» **Task item**
Look through the material beneath and copy each line with the word "PYTHON".

» **Extracted data**
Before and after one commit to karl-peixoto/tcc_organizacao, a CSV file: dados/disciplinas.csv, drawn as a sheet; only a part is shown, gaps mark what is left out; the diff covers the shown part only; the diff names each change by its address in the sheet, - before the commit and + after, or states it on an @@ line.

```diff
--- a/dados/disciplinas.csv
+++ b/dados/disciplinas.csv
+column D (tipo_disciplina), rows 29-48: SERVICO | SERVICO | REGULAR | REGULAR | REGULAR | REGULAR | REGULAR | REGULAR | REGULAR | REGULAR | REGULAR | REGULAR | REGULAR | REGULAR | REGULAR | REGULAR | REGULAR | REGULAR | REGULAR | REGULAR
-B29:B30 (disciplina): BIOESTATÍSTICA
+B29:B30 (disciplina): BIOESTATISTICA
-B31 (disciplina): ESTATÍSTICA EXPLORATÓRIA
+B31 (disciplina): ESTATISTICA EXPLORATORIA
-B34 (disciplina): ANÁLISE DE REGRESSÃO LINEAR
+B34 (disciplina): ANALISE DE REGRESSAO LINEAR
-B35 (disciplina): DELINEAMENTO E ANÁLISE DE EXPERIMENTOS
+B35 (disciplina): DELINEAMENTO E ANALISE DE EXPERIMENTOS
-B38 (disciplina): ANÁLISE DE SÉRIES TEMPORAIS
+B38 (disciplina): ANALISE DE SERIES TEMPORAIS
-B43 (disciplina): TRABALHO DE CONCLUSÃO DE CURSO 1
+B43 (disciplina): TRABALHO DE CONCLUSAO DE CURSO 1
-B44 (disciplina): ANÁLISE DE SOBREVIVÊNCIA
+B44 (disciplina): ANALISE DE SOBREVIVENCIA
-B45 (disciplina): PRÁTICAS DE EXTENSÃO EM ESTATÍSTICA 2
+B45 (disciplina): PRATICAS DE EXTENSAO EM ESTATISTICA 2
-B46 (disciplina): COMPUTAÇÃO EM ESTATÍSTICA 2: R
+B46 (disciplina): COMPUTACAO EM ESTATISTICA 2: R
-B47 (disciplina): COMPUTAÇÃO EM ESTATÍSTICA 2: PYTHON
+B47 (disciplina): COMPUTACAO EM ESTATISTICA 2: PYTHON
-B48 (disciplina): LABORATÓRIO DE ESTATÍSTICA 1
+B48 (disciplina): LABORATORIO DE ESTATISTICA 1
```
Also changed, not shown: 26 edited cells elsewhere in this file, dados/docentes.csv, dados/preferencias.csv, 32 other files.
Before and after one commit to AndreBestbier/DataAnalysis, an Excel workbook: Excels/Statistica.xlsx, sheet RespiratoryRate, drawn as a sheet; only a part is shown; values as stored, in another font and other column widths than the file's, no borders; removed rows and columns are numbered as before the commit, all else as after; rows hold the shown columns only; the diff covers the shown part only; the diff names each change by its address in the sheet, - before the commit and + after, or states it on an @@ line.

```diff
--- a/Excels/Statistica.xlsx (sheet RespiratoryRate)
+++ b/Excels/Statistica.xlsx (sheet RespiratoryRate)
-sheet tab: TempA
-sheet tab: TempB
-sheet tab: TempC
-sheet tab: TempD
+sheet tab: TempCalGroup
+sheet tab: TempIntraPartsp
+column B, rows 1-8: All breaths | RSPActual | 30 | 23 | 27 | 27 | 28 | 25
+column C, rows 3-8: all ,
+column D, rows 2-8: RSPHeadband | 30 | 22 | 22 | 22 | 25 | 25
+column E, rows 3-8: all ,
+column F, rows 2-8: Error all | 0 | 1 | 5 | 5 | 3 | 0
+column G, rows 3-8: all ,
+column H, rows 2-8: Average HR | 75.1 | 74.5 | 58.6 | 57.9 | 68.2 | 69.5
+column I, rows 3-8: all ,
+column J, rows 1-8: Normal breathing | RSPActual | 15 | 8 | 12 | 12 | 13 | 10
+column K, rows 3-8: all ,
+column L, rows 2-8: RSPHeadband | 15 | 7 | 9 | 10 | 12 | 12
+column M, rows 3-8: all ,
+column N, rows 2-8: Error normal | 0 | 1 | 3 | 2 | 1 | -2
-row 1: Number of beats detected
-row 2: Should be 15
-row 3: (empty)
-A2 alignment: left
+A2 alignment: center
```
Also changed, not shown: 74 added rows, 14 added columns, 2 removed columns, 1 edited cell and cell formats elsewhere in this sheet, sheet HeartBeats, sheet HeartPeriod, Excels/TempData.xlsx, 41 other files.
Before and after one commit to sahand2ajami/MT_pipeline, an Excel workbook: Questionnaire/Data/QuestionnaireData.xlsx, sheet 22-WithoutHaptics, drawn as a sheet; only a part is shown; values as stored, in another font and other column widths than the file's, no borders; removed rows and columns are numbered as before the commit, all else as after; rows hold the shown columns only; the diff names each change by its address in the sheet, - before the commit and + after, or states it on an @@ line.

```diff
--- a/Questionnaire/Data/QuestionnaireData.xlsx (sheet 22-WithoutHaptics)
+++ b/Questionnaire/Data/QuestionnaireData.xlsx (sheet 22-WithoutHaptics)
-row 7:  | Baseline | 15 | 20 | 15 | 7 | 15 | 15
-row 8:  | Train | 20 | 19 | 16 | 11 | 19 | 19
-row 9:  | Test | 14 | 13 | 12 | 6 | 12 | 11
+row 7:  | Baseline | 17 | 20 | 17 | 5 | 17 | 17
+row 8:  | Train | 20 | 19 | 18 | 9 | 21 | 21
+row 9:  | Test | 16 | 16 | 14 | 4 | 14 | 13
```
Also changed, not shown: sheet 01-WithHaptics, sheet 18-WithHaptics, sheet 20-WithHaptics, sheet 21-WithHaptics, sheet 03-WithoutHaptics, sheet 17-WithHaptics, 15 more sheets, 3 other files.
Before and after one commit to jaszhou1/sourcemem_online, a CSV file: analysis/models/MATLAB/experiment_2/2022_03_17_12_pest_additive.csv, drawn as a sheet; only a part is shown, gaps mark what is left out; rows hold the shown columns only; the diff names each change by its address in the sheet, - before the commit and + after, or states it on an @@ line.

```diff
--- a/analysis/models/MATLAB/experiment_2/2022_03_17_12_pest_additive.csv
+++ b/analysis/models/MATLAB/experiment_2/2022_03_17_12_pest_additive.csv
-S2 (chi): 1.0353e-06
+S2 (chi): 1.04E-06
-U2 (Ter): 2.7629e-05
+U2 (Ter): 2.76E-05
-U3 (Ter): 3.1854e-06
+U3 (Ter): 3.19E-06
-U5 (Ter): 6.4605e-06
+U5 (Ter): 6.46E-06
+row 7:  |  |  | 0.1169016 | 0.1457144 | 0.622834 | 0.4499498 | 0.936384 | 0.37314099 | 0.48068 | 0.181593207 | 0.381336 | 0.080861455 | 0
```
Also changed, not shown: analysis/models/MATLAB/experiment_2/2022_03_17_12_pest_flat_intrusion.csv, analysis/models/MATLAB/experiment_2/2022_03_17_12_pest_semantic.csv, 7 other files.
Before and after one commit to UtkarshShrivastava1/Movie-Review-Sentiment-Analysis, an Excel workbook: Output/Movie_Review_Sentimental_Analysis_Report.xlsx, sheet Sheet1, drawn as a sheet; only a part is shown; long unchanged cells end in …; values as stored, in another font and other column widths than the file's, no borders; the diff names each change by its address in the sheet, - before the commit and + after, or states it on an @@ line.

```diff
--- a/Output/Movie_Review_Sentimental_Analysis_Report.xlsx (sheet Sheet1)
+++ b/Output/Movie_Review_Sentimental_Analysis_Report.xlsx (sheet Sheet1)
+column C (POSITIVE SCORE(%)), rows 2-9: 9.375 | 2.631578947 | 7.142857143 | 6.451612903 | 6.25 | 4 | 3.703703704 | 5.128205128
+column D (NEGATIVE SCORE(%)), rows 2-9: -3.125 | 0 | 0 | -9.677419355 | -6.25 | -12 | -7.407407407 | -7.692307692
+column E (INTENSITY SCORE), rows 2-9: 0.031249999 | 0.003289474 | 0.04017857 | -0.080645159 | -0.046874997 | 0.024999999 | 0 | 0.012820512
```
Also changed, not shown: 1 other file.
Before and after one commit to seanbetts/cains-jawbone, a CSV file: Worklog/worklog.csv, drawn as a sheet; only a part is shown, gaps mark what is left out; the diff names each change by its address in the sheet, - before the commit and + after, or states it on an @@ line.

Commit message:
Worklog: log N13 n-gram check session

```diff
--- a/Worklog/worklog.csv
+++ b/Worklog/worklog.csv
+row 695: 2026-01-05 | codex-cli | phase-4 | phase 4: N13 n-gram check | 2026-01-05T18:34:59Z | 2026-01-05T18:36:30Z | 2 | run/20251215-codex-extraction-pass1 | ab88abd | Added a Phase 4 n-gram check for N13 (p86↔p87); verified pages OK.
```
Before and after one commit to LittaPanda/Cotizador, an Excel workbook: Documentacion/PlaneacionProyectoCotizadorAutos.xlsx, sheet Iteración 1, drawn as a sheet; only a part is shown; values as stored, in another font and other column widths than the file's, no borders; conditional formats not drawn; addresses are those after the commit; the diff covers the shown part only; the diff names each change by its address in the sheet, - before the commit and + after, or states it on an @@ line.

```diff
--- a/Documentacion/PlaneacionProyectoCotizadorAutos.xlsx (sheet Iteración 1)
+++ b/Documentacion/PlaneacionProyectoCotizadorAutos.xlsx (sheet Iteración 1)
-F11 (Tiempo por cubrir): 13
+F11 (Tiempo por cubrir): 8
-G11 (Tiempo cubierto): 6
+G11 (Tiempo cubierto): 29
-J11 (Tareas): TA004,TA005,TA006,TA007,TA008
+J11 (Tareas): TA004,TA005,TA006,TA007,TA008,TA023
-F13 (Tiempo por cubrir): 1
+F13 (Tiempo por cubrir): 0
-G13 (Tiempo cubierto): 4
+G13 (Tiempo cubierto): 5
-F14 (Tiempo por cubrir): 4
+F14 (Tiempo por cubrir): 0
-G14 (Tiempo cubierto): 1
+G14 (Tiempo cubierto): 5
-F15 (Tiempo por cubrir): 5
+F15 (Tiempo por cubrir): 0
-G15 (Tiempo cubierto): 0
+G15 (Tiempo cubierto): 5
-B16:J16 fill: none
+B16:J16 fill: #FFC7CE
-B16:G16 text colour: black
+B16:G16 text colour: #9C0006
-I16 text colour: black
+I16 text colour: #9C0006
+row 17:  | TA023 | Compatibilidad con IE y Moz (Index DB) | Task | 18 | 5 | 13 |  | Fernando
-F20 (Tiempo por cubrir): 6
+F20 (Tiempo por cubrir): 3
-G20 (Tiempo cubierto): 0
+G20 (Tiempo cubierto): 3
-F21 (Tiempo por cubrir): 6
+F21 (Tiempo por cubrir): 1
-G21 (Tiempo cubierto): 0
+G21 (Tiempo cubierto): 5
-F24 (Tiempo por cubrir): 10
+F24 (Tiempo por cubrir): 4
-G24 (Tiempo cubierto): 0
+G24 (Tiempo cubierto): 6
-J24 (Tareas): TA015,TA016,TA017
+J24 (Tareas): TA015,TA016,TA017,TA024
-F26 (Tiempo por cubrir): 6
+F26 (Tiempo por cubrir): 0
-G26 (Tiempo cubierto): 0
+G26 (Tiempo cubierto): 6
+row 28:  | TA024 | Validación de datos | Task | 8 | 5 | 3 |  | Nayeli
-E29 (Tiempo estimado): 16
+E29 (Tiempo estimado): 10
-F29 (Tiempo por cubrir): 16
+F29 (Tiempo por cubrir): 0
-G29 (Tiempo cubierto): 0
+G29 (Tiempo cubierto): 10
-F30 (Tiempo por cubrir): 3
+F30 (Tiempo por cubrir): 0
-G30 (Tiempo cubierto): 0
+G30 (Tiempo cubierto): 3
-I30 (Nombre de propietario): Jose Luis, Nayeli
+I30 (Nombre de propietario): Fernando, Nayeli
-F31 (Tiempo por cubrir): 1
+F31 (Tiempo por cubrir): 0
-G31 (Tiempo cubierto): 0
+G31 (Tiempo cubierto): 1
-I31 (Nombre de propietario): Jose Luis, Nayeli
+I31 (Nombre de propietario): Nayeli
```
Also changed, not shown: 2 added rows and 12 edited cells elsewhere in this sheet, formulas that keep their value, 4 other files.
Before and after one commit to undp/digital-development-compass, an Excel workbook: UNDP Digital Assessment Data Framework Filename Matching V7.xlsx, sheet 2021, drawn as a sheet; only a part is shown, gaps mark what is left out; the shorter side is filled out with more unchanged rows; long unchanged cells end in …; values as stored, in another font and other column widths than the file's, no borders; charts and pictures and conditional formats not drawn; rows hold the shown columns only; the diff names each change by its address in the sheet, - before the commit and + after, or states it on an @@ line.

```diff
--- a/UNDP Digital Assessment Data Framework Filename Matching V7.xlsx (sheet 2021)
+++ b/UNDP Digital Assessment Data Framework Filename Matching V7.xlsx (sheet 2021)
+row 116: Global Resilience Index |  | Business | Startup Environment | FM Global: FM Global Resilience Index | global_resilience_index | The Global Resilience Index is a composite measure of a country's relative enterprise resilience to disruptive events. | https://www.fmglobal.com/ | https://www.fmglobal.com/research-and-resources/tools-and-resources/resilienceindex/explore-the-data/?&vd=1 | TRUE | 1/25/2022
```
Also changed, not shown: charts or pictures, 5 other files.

» **Response to the exercise**
-B47 (disciplina): COMPUTAÇÃO EM ESTATÍSTICA 2: PYTHON
+B47 (disciplina): COMPUTACAO EM ESTATISTICA 2: PYTHON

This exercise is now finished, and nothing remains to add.